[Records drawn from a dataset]
——
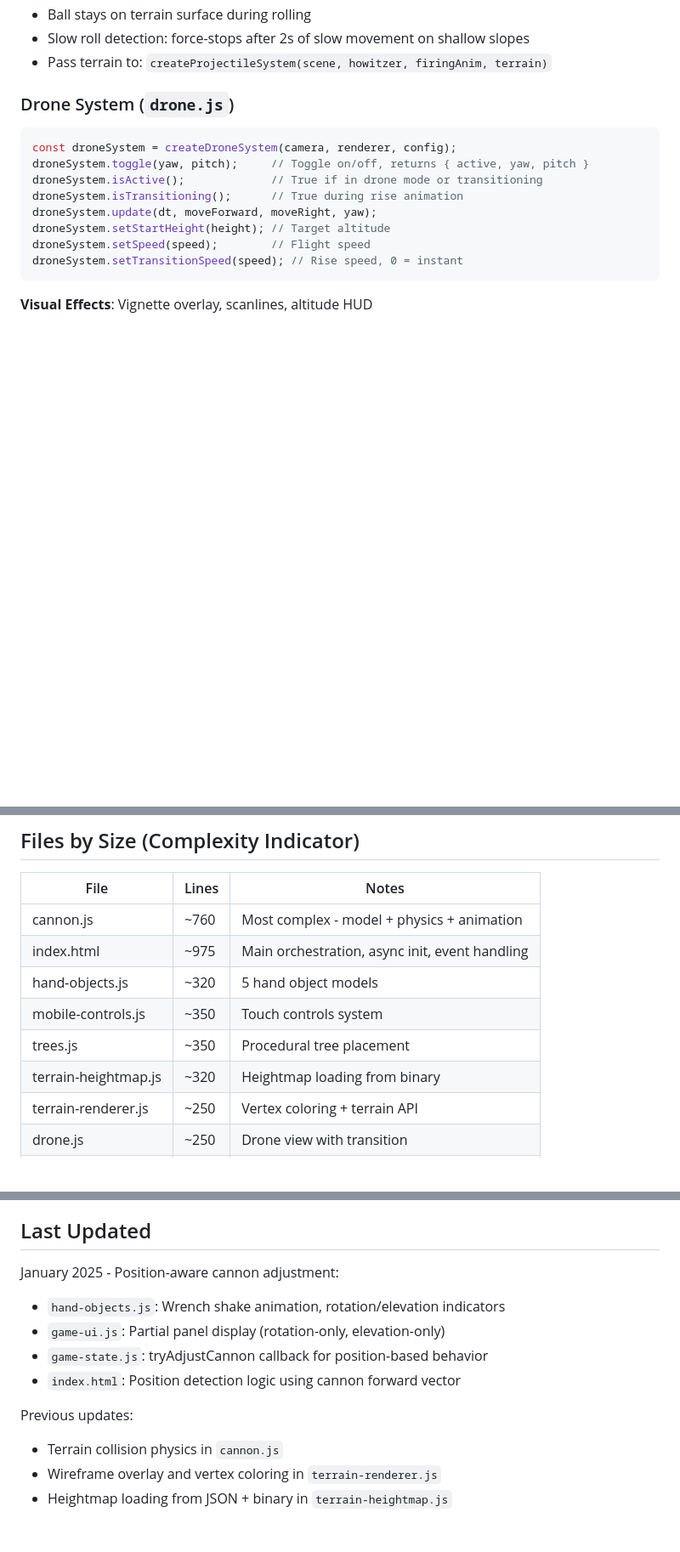
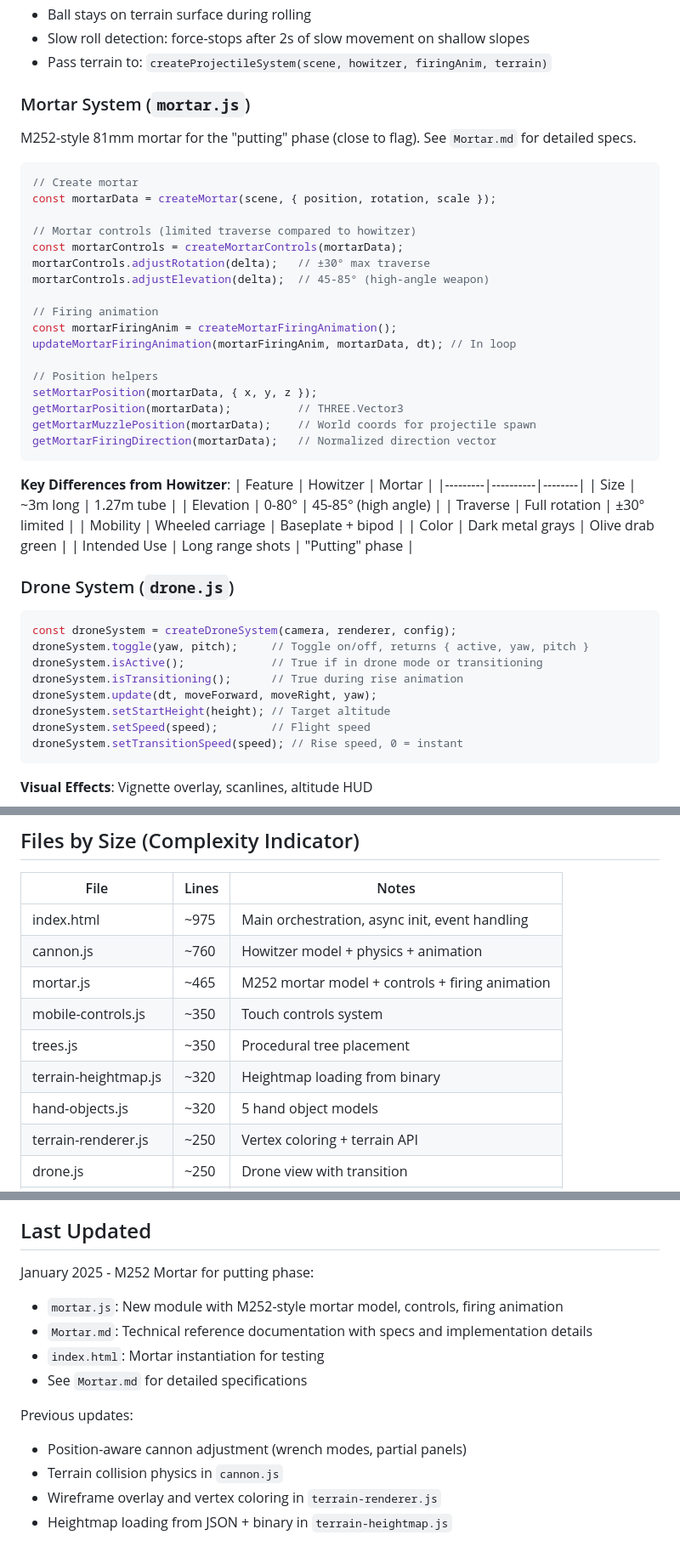
Before and after one commit to valentingalea/GolfWar, a Markdown page: claude/Claude.md, 3 parts joined by grey strips. Shown at 85% size. GitHub-like rendering; blank space fills up the shorter version.

Commit message:
Update Claude.md with mortar documentation
Co-Authored-By: Claude Opus 4.5 <noreply@anthropic.com>

````diff
--- a/claude/Claude.md
+++ b/claude/Claude.md
@@ -107,6 +109,40 @@ projectileSystem.onBallStabilized(callback);     // Register callback
 - Ball stays on terrain surface during rolling
 - Slow roll detection: force-stops after 2s of slow movement on shallow slopes
 - Pass terrain to: `createProjectileSystem(scene, howitzer, firingAnim, terrain)`
+
+### Mortar System (`mortar.js`)
+
+M252-style 81mm mortar for the "putting" phase (close to flag). See `Mortar.md` for detailed specs.
+
+```javascript
+// Create mortar
+const mortarData = createMortar(scene, { position, rotation, scale });
+
+// Mortar controls (limited traverse compared to howitzer)
+const mortarControls = createMortarControls(mortarData);
+mortarControls.adjustRotation(delta);   // ±30° max traverse
+mortarControls.adjustElevation(delta);  // 45-85° (high-angle weapon)
+
+// Firing animation
+const mortarFiringAnim = createMortarFiringAnimation();
+updateMortarFiringAnimation(mortarFiringAnim, mortarData, dt); // In loop
+
+// Position helpers
+setMortarPosition(mortarData, { x, y, z });
+getMortarPosition(mortarData);          // THREE.Vector3
+getMortarMuzzlePosition(mortarData);    // World coords for projectile spawn
+getMortarFiringDirection(mortarData);   // Normalized direction vector
+```
+
+**Key Differences from Howitzer**:
+| Feature | Howitzer | Mortar |
+|---------|----------|--------|
+| Size | ~3m long | 1.27m tube |
+| Elevation | 0-80° | 45-85° (high angle) |
+| Traverse | Full rotation | ±30° limited |
+| Mobility | Wheeled carriage | Baseplate + bipod |
+| Color | Dark metal grays | Olive drab green |
+| Intended Use | Long range shots | "Putting" phase |
 
 ### Drone System (`drone.js`)
 
@@ -384,12 +420,13 @@ The `trees.js` module provides procedural tree placement for heightmap-based ter
 
 | File | Lines | Notes |
 |------|-------|-------|
-| cannon.js | ~760 | Most complex - model + physics + animation |
 | index.html | ~975 | Main orchestration, async init, event handling |
-| hand-objects.js | ~320 | 5 hand object models |
+| cannon.js | ~760 | Howitzer model + physics + animation |
+| mortar.js | ~465 | M252 mortar model + controls + firing animation |
 | mobile-controls.js | ~350 | Touch controls system |
 | trees.js | ~350 | Procedural tree placement |
 | terrain-heightmap.js | ~320 | Heightmap loading from binary |
+| hand-objects.js | ~320 | 5 hand object models |
 | terrain-renderer.js | ~250 | Vertex coloring + terrain API |
 | drone.js | ~250 | Drone view with transition |
 | hands.js | ~230 | First-person hands model |
@@ -431,13 +468,14 @@ The `trees.js` module provides procedural tree placement for heightmap-based ter
 
 ## Last Updated
 
-January 2025 - Position-aware cannon adjustment:
-- `hand-objects.js`: Wrench shake animation, rotation/elevation indicators
-- `game-ui.js`: Partial panel display (rotation-only, elevation-only)
-- `game-state.js`: tryAdjustCannon callback for position-based behavior
-- `index.html`: Position detection logic using cannon forward vector
+January 2025 - M252 Mortar for putting phase:
+- `mortar.js`: New module with M252-style mortar model, controls, firing animation
+- `Mortar.md`: Technical reference documentation with specs and implementation details
+- `index.html`: Mortar instantiation for testing
+- See `Mortar.md` for detailed specifications
 
 Previous updates:
+- Position-aware cannon adjustment (wrench modes, partial panels)
 - Terrain collision physics in `cannon.js`
 - Wireframe overlay and vertex coloring in `terrain-renderer.js`
 - Heightmap loading from JSON + binary in `terrain-heightmap.js`
````
Also changed, not shown: other parts of claude/Claude.md (+2 -0 lines).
——
● Task directions
Counting only the lines that include "const", state how many there are in the entries, and nothing else.

● Problem solution
3